→ **Revision comparison data**

..............................

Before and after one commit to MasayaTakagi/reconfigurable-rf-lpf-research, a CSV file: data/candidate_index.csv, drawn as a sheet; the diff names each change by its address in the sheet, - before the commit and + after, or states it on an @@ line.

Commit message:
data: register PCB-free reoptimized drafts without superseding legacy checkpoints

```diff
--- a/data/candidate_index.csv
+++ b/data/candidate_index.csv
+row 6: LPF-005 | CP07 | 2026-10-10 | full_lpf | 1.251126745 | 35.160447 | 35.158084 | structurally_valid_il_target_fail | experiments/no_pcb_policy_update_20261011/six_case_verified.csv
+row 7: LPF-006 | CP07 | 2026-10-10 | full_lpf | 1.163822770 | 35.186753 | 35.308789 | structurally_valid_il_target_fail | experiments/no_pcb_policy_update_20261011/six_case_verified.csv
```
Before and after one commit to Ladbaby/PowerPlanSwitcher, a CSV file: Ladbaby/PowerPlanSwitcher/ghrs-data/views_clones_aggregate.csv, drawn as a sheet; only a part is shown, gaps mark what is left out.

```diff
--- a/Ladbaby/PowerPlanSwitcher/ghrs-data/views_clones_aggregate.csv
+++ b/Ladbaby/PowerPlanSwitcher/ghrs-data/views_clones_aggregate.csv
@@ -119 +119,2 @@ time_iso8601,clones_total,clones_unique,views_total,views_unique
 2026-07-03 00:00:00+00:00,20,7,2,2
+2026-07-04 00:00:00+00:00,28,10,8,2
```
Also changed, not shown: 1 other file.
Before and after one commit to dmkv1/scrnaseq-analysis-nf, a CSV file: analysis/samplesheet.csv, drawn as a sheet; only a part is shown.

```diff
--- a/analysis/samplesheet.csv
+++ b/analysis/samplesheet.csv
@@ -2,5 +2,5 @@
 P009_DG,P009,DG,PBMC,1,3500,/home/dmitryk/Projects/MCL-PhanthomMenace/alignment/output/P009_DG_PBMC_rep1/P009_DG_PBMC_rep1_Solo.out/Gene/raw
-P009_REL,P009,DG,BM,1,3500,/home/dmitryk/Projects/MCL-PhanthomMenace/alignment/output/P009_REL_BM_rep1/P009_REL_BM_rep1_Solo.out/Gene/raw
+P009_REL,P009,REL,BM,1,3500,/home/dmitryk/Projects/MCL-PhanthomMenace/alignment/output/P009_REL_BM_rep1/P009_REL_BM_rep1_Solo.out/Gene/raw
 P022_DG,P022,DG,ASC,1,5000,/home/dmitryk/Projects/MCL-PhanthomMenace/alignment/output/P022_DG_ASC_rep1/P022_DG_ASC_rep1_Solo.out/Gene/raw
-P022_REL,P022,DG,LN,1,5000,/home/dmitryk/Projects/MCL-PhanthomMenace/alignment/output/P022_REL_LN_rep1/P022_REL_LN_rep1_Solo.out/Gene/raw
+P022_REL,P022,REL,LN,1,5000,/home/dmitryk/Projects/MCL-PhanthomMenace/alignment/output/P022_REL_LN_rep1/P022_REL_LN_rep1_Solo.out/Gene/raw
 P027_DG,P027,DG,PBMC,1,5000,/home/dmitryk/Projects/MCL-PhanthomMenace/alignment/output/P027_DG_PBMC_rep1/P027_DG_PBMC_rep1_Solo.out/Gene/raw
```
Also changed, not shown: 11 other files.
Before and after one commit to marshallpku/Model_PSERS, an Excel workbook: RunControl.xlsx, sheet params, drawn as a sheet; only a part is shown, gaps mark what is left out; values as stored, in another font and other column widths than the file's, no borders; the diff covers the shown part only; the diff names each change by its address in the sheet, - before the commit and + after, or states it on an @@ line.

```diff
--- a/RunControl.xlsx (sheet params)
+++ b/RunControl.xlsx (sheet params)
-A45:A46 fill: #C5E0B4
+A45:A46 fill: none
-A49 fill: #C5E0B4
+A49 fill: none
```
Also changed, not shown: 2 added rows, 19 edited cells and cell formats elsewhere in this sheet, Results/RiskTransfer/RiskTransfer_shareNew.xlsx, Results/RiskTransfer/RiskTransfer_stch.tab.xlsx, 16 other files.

..............................

→ **Task goal**
Show every line of the entries above where the word "changed" occurs.

→ **Solution to this task**
Also changed, not shown: 1 other file.
Also changed, not shown: 11 other files.
Also changed, not shown: 2 added rows, 19 edited cells and cell formats elsewhere in this sheet, Results/RiskTransfer/RiskTransfer_shareNew.xlsx, Results/RiskTransfer/RiskTransfer_stch.tab.xlsx, 16 other files.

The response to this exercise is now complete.